THE DATA
--- START ---
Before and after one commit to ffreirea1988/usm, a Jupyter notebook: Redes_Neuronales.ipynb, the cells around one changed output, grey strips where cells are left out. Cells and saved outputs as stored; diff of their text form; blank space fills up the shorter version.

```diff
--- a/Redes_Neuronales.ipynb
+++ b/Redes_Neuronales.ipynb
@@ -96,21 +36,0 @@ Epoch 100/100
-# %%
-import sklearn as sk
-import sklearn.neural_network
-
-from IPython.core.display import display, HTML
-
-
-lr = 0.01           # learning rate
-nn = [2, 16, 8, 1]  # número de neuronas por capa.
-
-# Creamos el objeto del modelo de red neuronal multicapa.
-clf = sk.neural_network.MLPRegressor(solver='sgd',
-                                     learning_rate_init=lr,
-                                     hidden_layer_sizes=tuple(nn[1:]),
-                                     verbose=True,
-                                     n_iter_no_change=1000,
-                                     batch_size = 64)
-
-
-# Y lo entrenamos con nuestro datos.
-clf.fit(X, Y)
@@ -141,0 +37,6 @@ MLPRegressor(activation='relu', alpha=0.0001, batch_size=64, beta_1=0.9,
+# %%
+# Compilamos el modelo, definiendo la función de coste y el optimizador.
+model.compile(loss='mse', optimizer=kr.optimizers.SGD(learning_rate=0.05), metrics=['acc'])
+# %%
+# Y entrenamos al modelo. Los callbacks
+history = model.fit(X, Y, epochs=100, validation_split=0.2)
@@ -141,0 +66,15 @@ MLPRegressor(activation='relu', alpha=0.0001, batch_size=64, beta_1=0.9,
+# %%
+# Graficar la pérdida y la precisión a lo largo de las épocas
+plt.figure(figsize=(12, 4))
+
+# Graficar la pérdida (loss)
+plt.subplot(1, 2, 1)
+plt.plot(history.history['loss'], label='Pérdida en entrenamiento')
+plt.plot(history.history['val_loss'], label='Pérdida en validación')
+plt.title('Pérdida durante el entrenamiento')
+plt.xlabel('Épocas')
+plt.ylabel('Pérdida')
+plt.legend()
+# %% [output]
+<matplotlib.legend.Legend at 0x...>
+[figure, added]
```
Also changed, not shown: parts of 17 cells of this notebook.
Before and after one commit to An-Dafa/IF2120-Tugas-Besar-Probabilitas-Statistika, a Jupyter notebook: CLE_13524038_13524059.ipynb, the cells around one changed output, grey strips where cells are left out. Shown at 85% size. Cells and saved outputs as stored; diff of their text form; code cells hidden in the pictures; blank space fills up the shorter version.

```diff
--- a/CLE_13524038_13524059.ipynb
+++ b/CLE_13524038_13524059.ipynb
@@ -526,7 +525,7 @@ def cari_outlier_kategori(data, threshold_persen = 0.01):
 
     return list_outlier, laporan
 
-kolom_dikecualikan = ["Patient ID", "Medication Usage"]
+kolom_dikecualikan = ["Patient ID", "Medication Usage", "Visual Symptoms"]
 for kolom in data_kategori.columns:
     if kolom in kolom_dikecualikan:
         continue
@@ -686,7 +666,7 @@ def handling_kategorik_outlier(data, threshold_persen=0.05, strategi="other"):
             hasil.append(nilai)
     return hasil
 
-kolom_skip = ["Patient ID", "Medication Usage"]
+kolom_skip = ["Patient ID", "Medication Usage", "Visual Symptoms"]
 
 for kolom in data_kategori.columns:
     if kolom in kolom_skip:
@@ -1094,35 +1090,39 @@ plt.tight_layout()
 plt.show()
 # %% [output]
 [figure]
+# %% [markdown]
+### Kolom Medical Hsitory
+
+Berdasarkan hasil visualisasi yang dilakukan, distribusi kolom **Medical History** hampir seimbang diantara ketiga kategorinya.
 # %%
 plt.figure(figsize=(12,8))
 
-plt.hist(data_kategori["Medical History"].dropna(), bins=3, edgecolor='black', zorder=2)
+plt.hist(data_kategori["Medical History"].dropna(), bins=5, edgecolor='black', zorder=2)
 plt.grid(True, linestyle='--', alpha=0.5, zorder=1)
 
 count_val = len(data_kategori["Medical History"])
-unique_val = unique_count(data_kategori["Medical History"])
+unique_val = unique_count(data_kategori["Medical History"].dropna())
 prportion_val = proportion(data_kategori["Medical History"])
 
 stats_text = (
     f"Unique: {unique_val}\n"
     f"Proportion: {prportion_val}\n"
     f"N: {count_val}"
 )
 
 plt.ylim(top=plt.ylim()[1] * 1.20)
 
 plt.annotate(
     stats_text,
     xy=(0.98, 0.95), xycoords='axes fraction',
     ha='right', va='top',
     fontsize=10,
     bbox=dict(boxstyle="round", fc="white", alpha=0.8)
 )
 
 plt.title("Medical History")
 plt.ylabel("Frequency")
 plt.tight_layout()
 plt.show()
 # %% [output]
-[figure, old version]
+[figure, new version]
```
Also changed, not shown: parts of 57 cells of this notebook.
--- END ---
TO DO
For the records above, state how many lines include "output", giving no more than the number.

RESULT
5